- Task statement -
Gather each line of the records where "label" appears.

- Data -
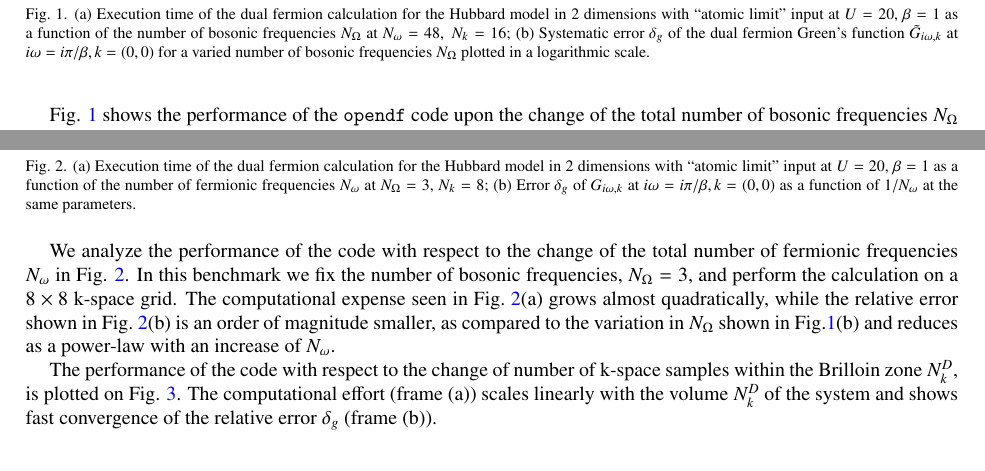
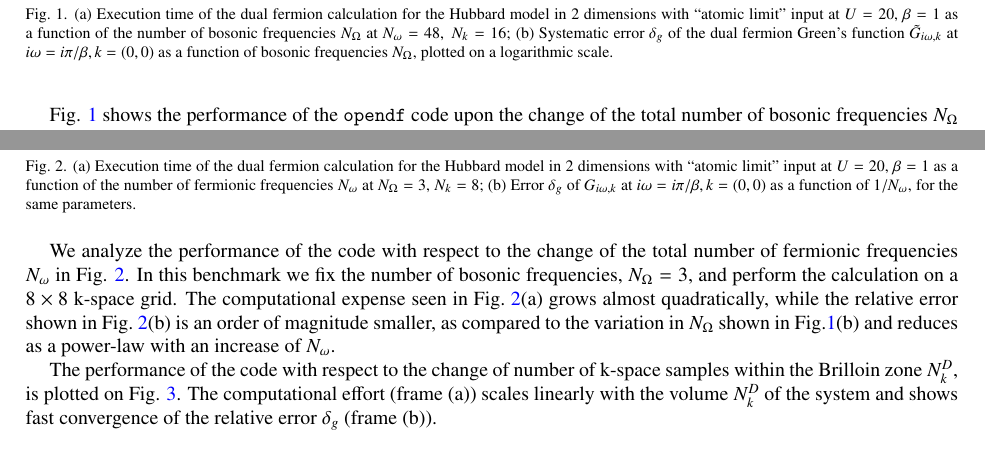
Before and after one commit to CQMP/opendf_paper, a LaTeX paper (main.tex): two parts of page 5 of 9, joined at a grey line, cut so that both start at the same text. Compiled offline with pdfLaTeX.

Commit message:
figure caption updates

```diff
--- a/main.tex
+++ b/main.tex
@@ -284,7 +284,7 @@ to evaluate the error. For the most expensive point shown here, the run-time of
 
 \begin{figure}[ht]
 \includegraphics[width=1.0\columnwidth]{time_bfreqs.pdf}
-\caption{(a) Execution time of the dual fermion calculation for the Hubbard model in $2$ dimensions with ``atomic limit'' input at $U=20$, $\beta = 1$ as a function of the number of bosonic frequencies $N_{\Omega}$ at $N_{\omega} = 48,~N_k = 16$; (b) Systematic error $\delta_g$ of the dual fermion Green's function $\tilde G_{i\omega, k}$ at $i\omega = i\pi / \beta, k = (0,0)$ for a varied number of bosonic frequencies $N_\Omega$ plotted in a logarithmic scale. }
+\caption{(a) Execution time of the dual fermion calculation for the Hubbard model in $2$ dimensions with ``atomic limit'' input at $U=20$, $\beta = 1$ as a function of the number of bosonic frequencies $N_{\Omega}$ at $N_{\omega} = 48,~N_k = 16$; (b) Systematic error $\delta_g$ of the dual fermion Green's function $\tilde G_{i\omega, k}$ at $i\omega = i\pi / \beta, k = (0,0)$ as a function of bosonic frequencies $N_\Omega$, plotted on a logarithmic scale. }
 \label{fig:benchmark_b}
 \end{figure}
 
@@ -292,7 +292,7 @@ Fig. \ref{fig:benchmark_b} shows the performance of the \texttt{opendf} code upo
 
 \begin{figure}[ht]
 \includegraphics[width=1.0\columnwidth]{time_ffreqs.pdf}
-\caption{(a) Execution time of the dual fermion calculation for the Hubbard model in $2$ dimensions with ``atomic limit'' input at $U=20$, $\beta = 1$ as a function of the number of fermionic frequencies $N_{\omega}$ at $N_{\Omega} = 3$, $N_k = 8$; (b) Error $\delta_g$ of $G_{i\omega, k}$ at $i\omega = i\pi / \beta, k = (0,0)$ as a function of $1/N_{\omega}$ at the same parameters.}
+\caption{(a) Execution time of the dual fermion calculation for the Hubbard model in $2$ dimensions with ``atomic limit'' input at $U=20$, $\beta = 1$ as a function of the number of fermionic frequencies $N_{\omega}$ at $N_{\Omega} = 3$, $N_k = 8$; (b) Error $\delta_g$ of $G_{i\omega, k}$ at $i\omega = i\pi / \beta, k = (0,0)$ as a function of $1/N_{\omega}$, for the same parameters.}
 \label{fig:benchmark_f}
 \end{figure}
 
```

- Solution for this task -
 \label{fig:benchmark_b}
 \label{fig:benchmark_f}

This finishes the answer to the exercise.